"I just don’t believe that that kind of divisiveness based upon religion has a place in this country. I believe in the spirit of the founders, when they suggested in crafting this country that we would be a nation that tolerated other people, different faiths -- that we’d be a place of religious diversity," Romney continued.

He concluded, "I would call upon Gov. Perry to repudiate the sentiment and the remarks made by that pastor."

Perry spokesman Mark Miner rejected Romney's demand, calling his comments "a distraction."

"Gov. Perry is going to focus his campaign on improving the economy and creating jobs, issues that matter to Americans. Mitt Romney's comments are a distraction from the the fact that Romneycare served as a blueprint for Obamacare," Miner told The Huffington Post in an email.

The Perry campaign later shot back at Romney, seeking to turn the conversation back to Romney's 2006 health care overhaul in Massachusetts and new stories about former Romney advisers who went on to work with the Obama White House on the national program.

"Romney Should Repudiate Government-Mandated Health Care," the Perry campaign emailed reporters.

When Jeffress first made his remarks at a meeting of social conservatives in Washington on Friday, Romney did not immediately engage directly. He made references to Jeffress' comments in his speech at the same gathering on Saturday, but did not call out Perry or the reverend directly.

But in saying that Perry "selected" Jeffress to introduce him, Romney showed an inclination to press the issue and to make Perry's campaign pay for having approved the Texas pastor to speak right before Perry. The Perry campaign initially said Friday that the organizers of the meeting in Washington had selected Jeffress to speak. In fact, that was only a partial truth that obscured their involvement. They later acknowledged that they had signed off on Jeffress when asked by the organizers.

By taking such a forceful stance on the issue, Romney also virtually guaranteed that Perry would be asked about it at a debate with all the Republican presidential candidates on Tuesday night.

Romney made his comments after being endorsed by New Jersey Gov. Chris Christie in New Hampshire, a huge boost for Romney's campaign.

Christie also slammed Jeffress' remarks, saying that "these type of religious matters have nothing to do with the quality of somebody’s ability to lead."

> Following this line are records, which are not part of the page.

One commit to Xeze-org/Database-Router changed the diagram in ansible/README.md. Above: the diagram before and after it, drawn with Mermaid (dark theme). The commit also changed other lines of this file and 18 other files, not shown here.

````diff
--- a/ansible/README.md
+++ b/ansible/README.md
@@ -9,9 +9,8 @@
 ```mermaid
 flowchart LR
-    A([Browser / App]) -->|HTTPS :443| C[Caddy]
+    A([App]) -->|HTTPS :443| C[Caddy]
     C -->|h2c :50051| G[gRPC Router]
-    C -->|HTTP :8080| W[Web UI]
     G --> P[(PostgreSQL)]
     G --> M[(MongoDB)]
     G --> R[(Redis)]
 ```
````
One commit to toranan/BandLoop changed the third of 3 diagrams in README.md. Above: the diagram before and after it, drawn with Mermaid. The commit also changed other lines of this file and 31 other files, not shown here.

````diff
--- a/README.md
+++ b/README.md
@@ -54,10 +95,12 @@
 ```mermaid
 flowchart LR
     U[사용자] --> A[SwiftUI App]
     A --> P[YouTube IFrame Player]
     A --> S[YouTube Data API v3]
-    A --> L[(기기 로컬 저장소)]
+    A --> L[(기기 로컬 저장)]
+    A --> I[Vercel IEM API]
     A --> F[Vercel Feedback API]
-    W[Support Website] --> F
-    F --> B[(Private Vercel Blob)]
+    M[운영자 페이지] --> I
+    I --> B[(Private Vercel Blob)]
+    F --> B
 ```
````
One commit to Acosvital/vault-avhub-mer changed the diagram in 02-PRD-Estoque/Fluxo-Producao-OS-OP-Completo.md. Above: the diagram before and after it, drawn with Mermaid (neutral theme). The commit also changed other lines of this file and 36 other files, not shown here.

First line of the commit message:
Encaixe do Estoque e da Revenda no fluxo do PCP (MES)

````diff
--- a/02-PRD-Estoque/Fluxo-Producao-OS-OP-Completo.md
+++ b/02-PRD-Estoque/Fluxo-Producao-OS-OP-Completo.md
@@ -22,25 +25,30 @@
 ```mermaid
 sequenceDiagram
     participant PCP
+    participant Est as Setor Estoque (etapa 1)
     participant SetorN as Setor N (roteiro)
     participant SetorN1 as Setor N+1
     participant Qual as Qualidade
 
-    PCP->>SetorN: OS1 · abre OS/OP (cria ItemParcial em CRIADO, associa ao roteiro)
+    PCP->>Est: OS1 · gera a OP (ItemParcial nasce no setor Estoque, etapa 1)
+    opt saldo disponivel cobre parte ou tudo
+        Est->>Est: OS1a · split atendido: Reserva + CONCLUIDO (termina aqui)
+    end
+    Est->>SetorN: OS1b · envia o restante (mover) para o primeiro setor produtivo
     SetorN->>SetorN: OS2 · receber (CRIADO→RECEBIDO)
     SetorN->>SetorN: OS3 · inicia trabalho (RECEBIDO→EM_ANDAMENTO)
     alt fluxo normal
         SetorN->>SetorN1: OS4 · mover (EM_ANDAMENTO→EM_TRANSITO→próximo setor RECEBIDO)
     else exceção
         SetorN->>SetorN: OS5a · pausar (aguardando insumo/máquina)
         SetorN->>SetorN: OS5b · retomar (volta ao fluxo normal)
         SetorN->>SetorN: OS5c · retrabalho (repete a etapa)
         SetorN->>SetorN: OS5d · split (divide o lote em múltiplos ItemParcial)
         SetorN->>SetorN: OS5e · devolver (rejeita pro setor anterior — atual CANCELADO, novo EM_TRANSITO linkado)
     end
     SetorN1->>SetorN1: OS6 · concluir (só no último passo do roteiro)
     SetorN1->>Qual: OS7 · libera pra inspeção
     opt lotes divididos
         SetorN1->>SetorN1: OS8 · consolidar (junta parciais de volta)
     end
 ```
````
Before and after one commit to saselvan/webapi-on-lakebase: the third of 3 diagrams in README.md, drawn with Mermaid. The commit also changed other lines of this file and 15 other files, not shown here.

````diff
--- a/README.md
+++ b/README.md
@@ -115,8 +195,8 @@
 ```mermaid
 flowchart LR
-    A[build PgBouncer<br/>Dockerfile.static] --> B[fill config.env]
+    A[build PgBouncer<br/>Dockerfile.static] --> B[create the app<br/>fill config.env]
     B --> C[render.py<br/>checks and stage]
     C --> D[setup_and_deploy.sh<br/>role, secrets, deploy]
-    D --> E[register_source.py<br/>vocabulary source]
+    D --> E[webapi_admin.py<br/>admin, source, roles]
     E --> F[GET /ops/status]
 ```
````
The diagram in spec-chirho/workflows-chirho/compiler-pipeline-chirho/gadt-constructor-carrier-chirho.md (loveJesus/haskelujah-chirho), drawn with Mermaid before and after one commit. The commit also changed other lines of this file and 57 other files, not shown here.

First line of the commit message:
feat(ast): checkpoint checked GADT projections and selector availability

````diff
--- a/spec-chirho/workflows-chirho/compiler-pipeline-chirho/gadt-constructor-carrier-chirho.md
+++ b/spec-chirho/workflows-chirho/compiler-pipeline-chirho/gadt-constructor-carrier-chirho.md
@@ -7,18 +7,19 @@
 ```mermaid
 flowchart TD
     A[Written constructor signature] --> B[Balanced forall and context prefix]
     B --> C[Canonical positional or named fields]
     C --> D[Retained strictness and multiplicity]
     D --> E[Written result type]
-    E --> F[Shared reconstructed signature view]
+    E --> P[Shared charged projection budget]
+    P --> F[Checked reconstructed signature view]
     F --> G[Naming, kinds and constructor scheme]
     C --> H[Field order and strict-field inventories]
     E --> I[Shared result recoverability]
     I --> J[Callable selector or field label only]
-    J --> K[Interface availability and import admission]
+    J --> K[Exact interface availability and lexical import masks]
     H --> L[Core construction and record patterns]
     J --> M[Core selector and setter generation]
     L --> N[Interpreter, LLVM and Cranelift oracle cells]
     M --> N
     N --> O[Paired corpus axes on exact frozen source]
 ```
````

"Any campaign that associates itself with that type of conduct is beneath the office of president of the United States in my view," Christie said.